### WHAT IS BEING ASKED
Return all the lines below in which the string "append" appears.

### Image comparison data
******

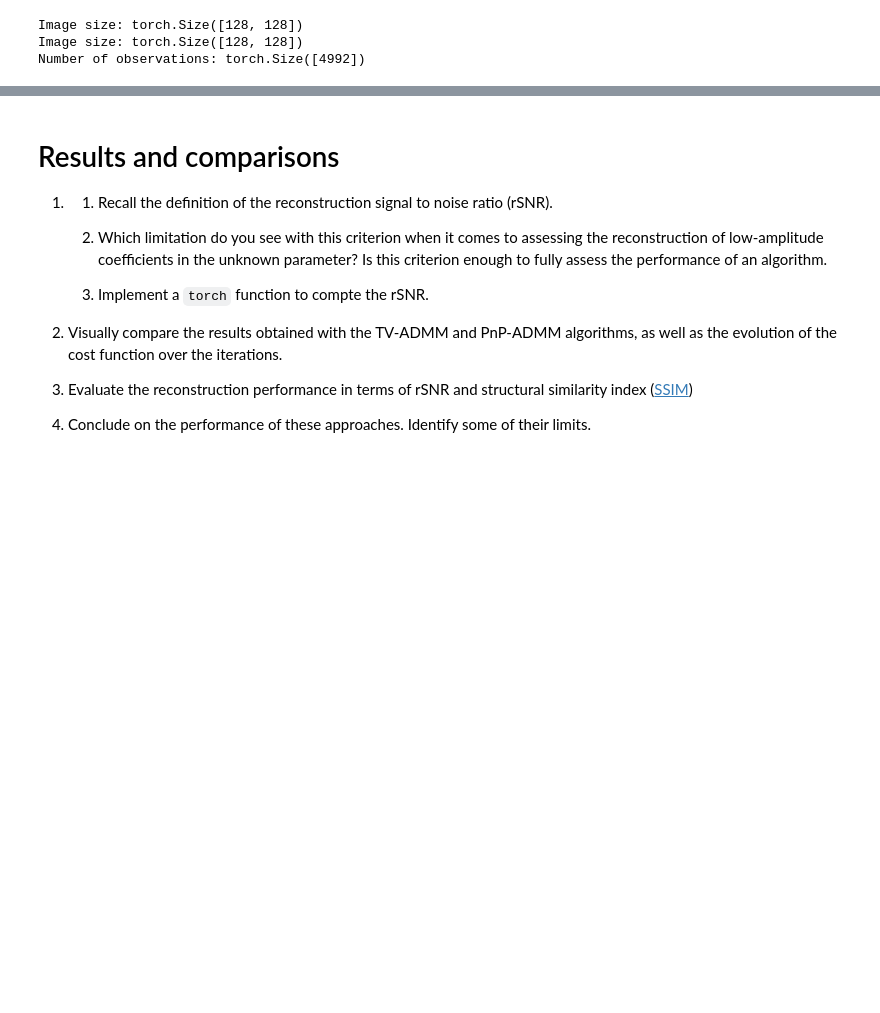
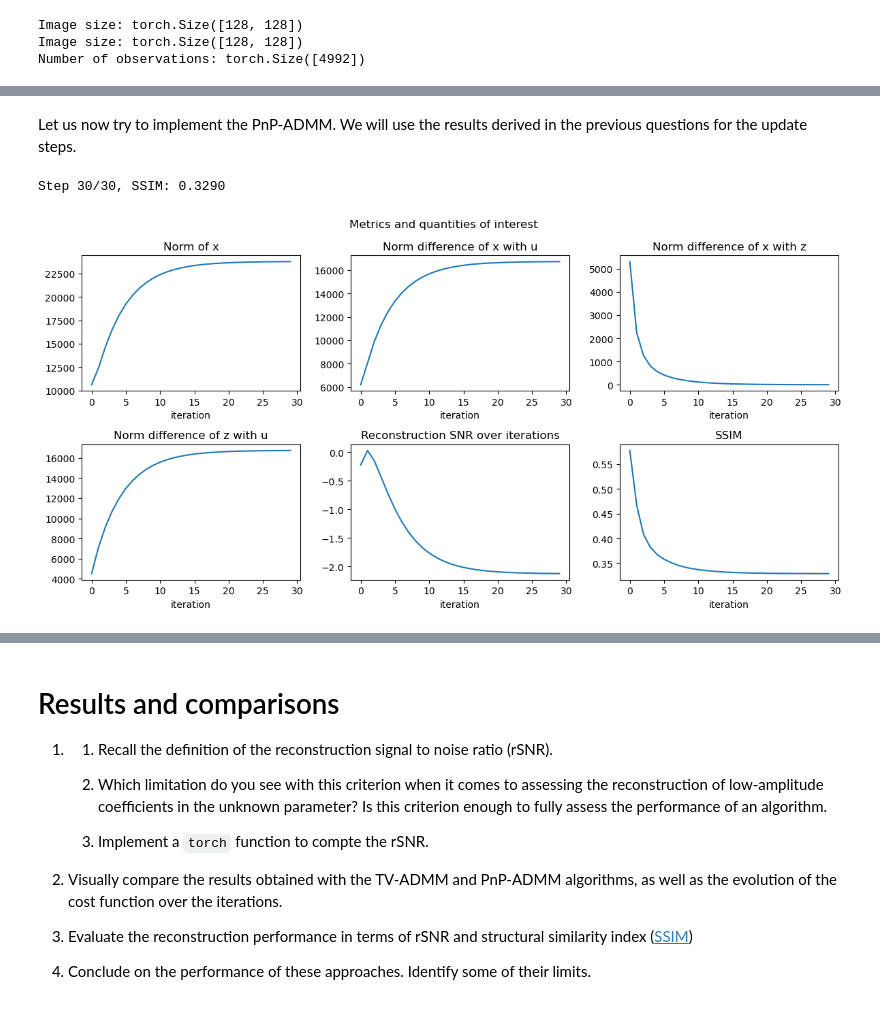
Before and after one commit to tms-gvd/lab1-mlsp, a Jupyter notebook: lab.ipynb, the cells around one changed output, grey strips where cells are left out. Drawn from its saved outputs; the diff is of its cells as text; code cells hidden in the pictures; blank space fills up the shorter version.

```diff
--- a/lab.ipynb
+++ b/lab.ipynb
@@ -341,0 +320,71 @@ $\textrm{prox}_{\ell_{2,1}}$ is computed using the property of proximal operator
+# %% [markdown]
+Let us now try to implement the PnP-ADMM. We will use the results derived in the previous questions for the update steps.
+# %%
+def update_x(sensing_op, x, z, u, lam, sig, observations):
+    M = observations.numel()
+    N = x.numel()
+    left = 1/((N/M) + lam*sig**2)
+    right = sensing_op.adjoint(observations) + (sig**2*lam)*(z-u)
+    return left*right
+
+def update_z(denoiser, x, u):
+    return denoiser((u+x)[None, None, ...]).squeeze()
+# %%
+def normalize(x):
+    return (x-x.min()) / (x.max()-x.min())
+
+def rsnr(x, x_ref):
+    return 10 * torch.log10(x_ref.norm().pow(2) / (x_ref - x).norm().pow(2))
+# %%
+nstep = 30
+lam=1e-1
+init_noisy=False
+z_k = obs_2D.clone() if init_noisy else torch.zeros_like(obs_2D)
+x_k = obs_2D.clone() if init_noisy else torch.zeros_like(obs_2D)
+u_k = obs_2D.clone() if init_noisy else torch.zeros_like(obs_2D)
+
+# Empty lists to store some metrics and quantities of interest
+ssim_val = []
+rsnr = []
+x_gap_with_u = []
+x_gap_with_z = []
+z_gap_with_u = []
+x_norm = []
+with torch.no_grad():
+    for i in range(nstep):
+        # Update steps
+        x_k = update_x(sensing_operator, x_k, z_k, u_k, lam, sig, observations)
+        z_k = update_z(denoiser_scunet, x_k, u_k)
+        u_k = u_k+x_k-z_k
+
+        # Track some metrics and quantities of interest
+        x_norm.append(torch.norm(x_k).item())
+        rsnr.append(10*torch.log10(torch.norm(x.flatten()).pow(2)/torch.norm(x.flatten()-x_k.flatten()).pow(2)).item())
+        x_gap_with_u.append(torch.norm(x_k-u_k).item())
+        x_gap_with_z.append(torch.norm(x_k-z_k).item())
+        z_gap_with_u.append(torch.norm(z_k-u_k).item())
+        ssim_val.append(ssim(normalize(x.cpu().numpy()), normalize(x_k.cpu().numpy()), data_range=1.0))
+        print(f"Step {i+1}/{nstep}, SSIM: {ssim_val[-1]:.4f}", end="\r")
+# %% [output]
+Step 30/30, SSIM: 0.3290
+# %%
+fig, axs = plt.subplots(2, 3, figsize=(12, 6))
+axs[0, 0].plot(x_norm)
+axs[0, 0].set_title("Norm of x")
+axs[0, 1].plot(x_gap_with_u)
+axs[0, 1].set_title("Norm difference of x with u")
+axs[0, 2].plot(x_gap_with_z)
+axs[0, 2].set_title("Norm difference of x with z")
+axs[1, 0].plot(z_gap_with_u)
+axs[1, 0].set_title("Norm difference of z with u")
+axs[1, 1].plot(rsnr)
+axs[1, 1].set_title("Reconstruction SNR over iterations")
+axs[1, 2].plot(ssim_val)
+axs[1, 2].set_title("SSIM")
+for ax in axs.flat:
+    ax.set(xlabel='iteration')
+fig.suptitle("Metrics and quantities of interest")
+plt.tight_layout()
+plt.show()
+# %% [output]
+[figure, added]
```
Also changed, not shown: parts of 40 cells of this notebook.
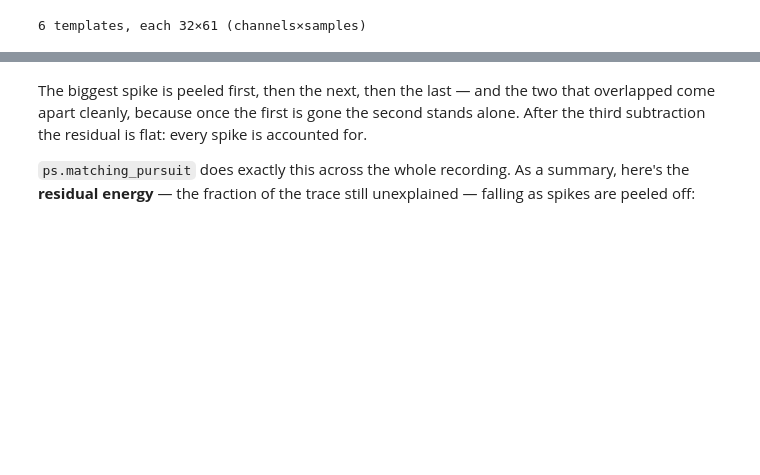
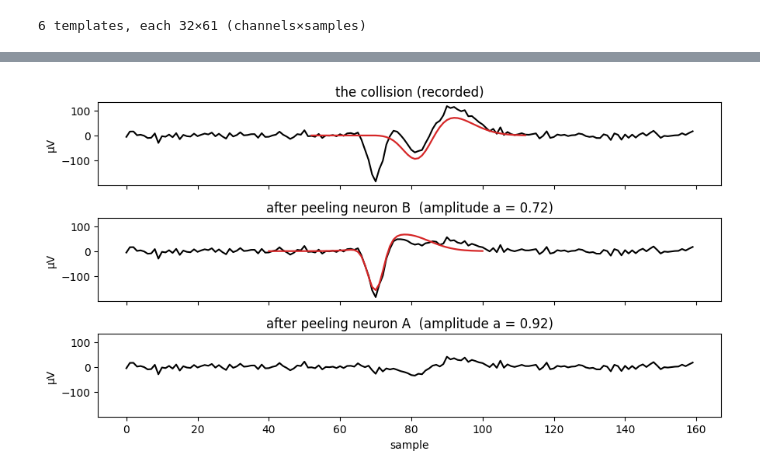
Before and after one commit to stootoon/swc-en-2026, a Jupyter notebook: ephys-pop/notebooks/06_template_matching_solutions.ipynb, the cells around one changed output, grey strips where cells are left out. Drawn from its saved outputs; the diff is of its cells as text; code cells hidden in the pictures; blank space fills up the shorter version.

```diff
--- a/ephys-pop/notebooks/06_template_matching_solutions.ipynb
+++ b/ephys-pop/notebooks/06_template_matching_solutions.ipynb
@@ -133,12 +153,0 @@ separate two overlapping spikes that a single-label clusterer cannot.
-# %%
-half = templates.shape[2] // 2
-
-def fit_amplitude(window, template):
-    return np.sum(window * template) / np.sum(template ** 2)
-
-# match the true unit's template at the collision (map true unit -> learned template)
-tmpl_id = int(np.argmax([np.corrcoef(templates[a].ravel(), gt.templates[sl[i]].ravel())[0,1]
-                         for a in range(len(templates))]))
-window = filtered[t_col - half:t_col + half + 1].T           # (channels, samples)
-a = fit_amplitude(window, templates[tmpl_id])
-print(f"template {tmpl_id} fits at the collision with amplitude a = {a:.2f}")
@@ -193,8 +175,29 @@ plt.tight_layout(); plt.show()
-# %% [markdown]
-The biggest spike is peeled first, then the next, then the last — and the two that
-overlapped come apart cleanly, because once the first is gone the second stands alone.
-After the third subtraction the residual is flat: every spike is accounted for.
-
-`ps.matching_pursuit` does exactly this across the whole recording. As a summary, here's
-the **residual energy** — the fraction of the trace still unexplained — falling as
-spikes are peeled off:
+# %%
+candidates = [("A", tmplA, ps.plotting.unit_color(0)), ("B", tmplB, ps.plotting.unit_color(1))]
+
+def best_fit(residual, candidates):
+    # the greedy step: over both templates and all times, find the highest-scoring fit
+    best = None
+    for name, tmpl, col in candidates:
+        norm = np.sum(tmpl ** 2)
+        for t in range(residual.shape[0] - L):
+            a = np.sum(residual[t:t + L] * tmpl.T) / norm
+            score = a * a * norm
+            if a > 0.3 and (best is None or score > best[0]):
+                best = (score, name, tmpl, col, t, a)
+    return best
+
+residual = seg.copy()
+fig, ax = plt.subplots(3, 1, figsize=(9, 5), sharex=True, sharey=True)
+ax[0].plot(residual[:, pc], "k"); ax[0].set_title("the collision (recorded)")
+for step in range(2):
+    score, name, tmpl, col, t, a = best_fit(residual, candidates)
+    fitted = np.zeros_like(residual); fitted[t:t + L] = a * tmpl.T
+    ax[step].plot(np.where(fitted[:, pc] == 0, np.nan, fitted[:, pc]), color="tab:red", lw=1.6)
+    residual = residual - fitted
+    ax[step + 1].plot(residual[:, pc], "k")
+    ax[step + 1].set_title(f"after peeling neuron {name}  (amplitude a = {a:.2f})")
+ax[-1].set_xlabel("sample"); [a_.set_ylabel("µV") for a_ in ax]
+plt.tight_layout(); plt.show()
+# %% [output]
+[figure, added]
```
Also changed, not shown: parts of 19 cells of this notebook, 2 other files.
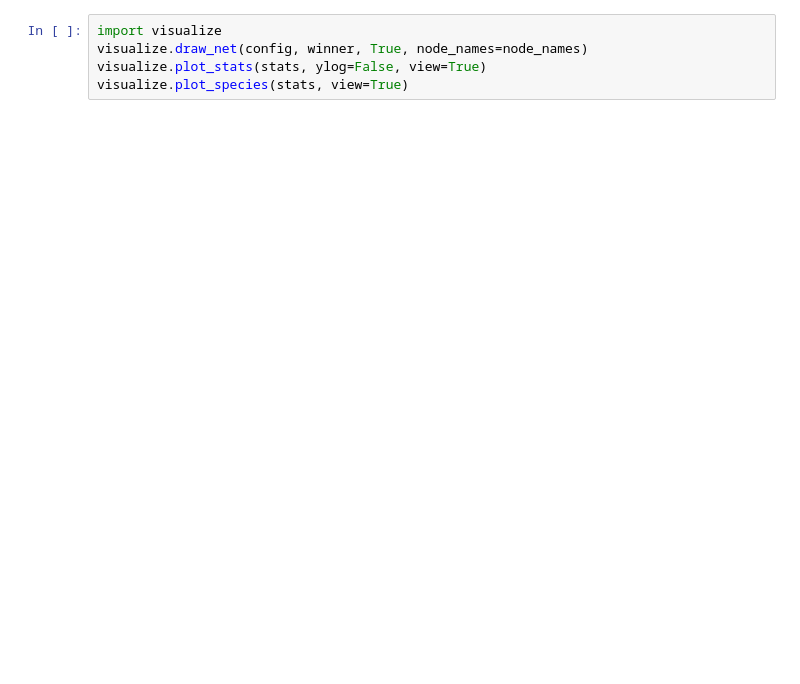
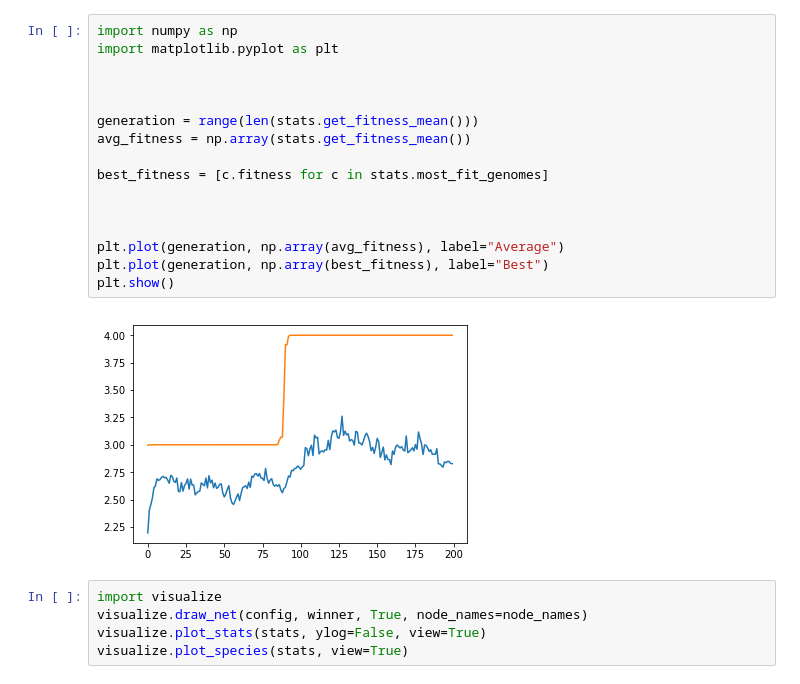
Before and after one commit to lafengxiaoyu/ENN, a Jupyter notebook: XOR/xor_mini.ipynb, the cells around one changed output. Cells and saved outputs as stored; diff of their text form; blank space fills up the shorter version.

```diff
--- a/XOR/xor_mini.ipynb
+++ b/XOR/xor_mini.ipynb
@@ -60,3 +78,21 @@ node_names = {-1: "A", -2: "B", 0: "A XOR B"}
+# %%
+import numpy as np
+import matplotlib.pyplot as plt
+
+
+
+generation = range(len(stats.get_fitness_mean()))
+avg_fitness = np.array(stats.get_fitness_mean())
+
+best_fitness = [c.fitness for c in stats.most_fit_genomes]
+
+
+
+plt.plot(generation, np.array(avg_fitness), label="Average")
+plt.plot(generation, np.array(best_fitness), label="Best")
+plt.show()
+# %% [output]
+[figure, added]
 # %%
 import visualize
 visualize.draw_net(config, winner, True, node_names=node_names)
```
Also changed, not shown: parts of 1 cell of this notebook, 2 other files.
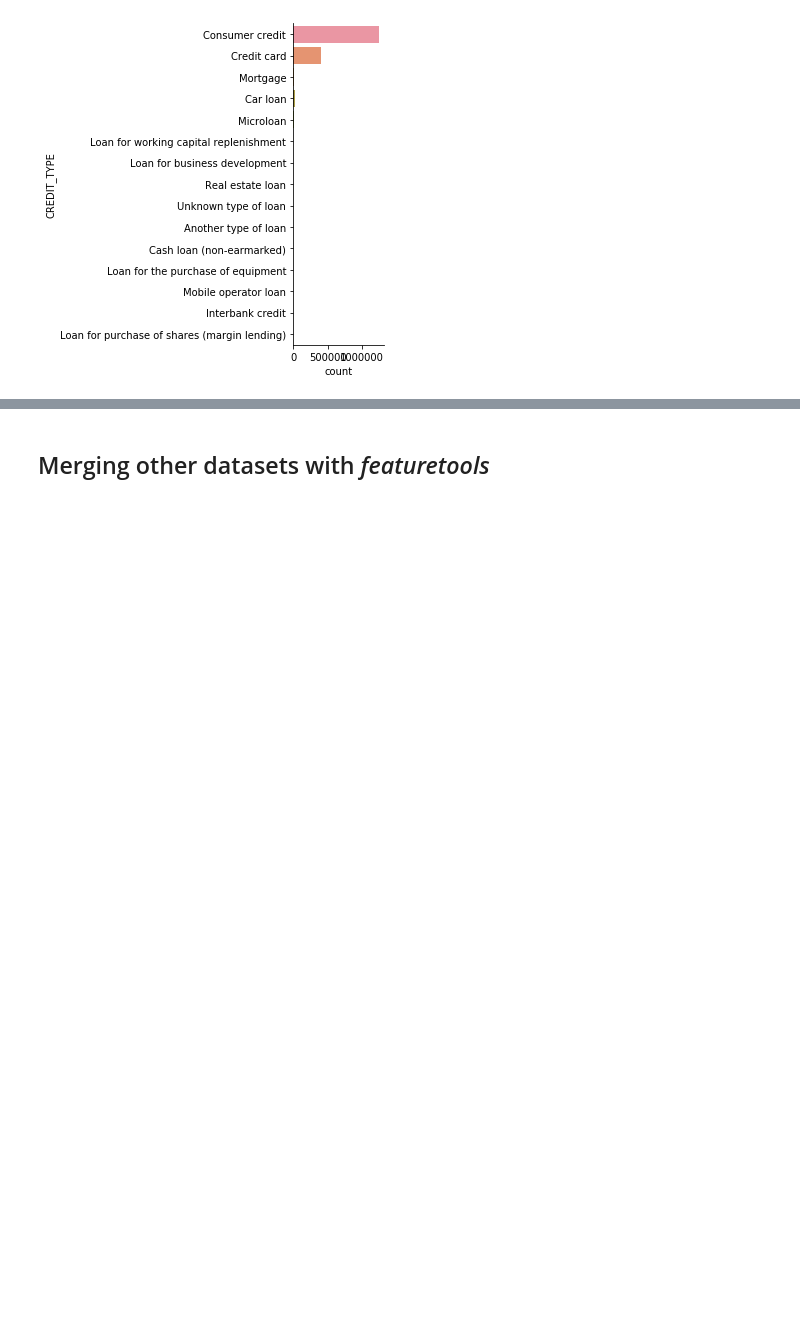
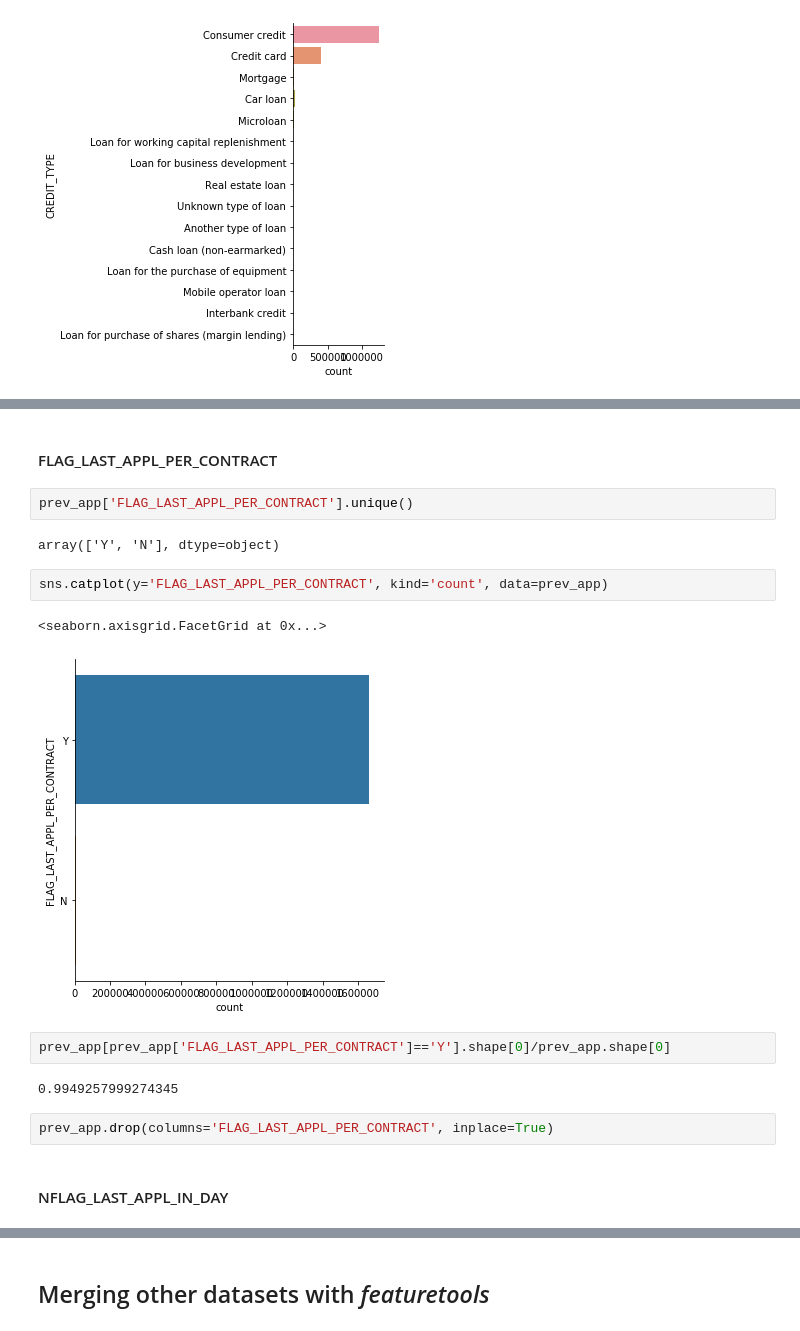
Before and after one commit to paolomandica/FDS-home-credit-default-risk, a Jupyter notebook: main-paolo.ipynb, the cells around one changed output, grey strips where cells are left out. Saved outputs shown, nothing was run; the diff lists cells and outputs as text; blank space fills up the shorter version.

```diff
--- a/main-paolo.ipynb
+++ b/main-paolo.ipynb
@@ -869,0 +806,19 @@ plt.show()
+# %% [markdown]
+#### FLAG_LAST_APPL_PER_CONTRACT
+# %%
+prev_app['FLAG_LAST_APPL_PER_CONTRACT'].unique()
+# %% [output]
+array(['Y', 'N'], dtype=object)
+# %%
+sns.catplot(y='FLAG_LAST_APPL_PER_CONTRACT', kind='count', data=prev_app)
+# %% [output]
+<seaborn.axisgrid.FacetGrid at 0x...>
+[figure, added]
+# %%
+prev_app[prev_app['FLAG_LAST_APPL_PER_CONTRACT']=='Y'].shape[0]/prev_app.shape[0]
+# %% [output]
+0.9949257999274345
+# %%
+prev_app.drop(columns='FLAG_LAST_APPL_PER_CONTRACT', inplace=True)
+# %% [markdown]
+#### NFLAG_LAST_APPL_IN_DAY
```
Also changed, not shown: parts of 102 cells of this notebook.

******

### SOLUTION
+        x_norm.append(torch.norm(x_k).item())
+        rsnr.append(10*torch.log10(torch.norm(x.flatten()).pow(2)/torch.norm(x.flatten()-x_k.flatten()).pow(2)).item())
+        x_gap_with_u.append(torch.norm(x_k-u_k).item())
+        x_gap_with_z.append(torch.norm(x_k-z_k).item())
+        z_gap_with_u.append(torch.norm(z_k-u_k).item())
+        ssim_val.append(ssim(normalize(x.cpu().numpy()), normalize(x_k.cpu().numpy()), data_range=1.0))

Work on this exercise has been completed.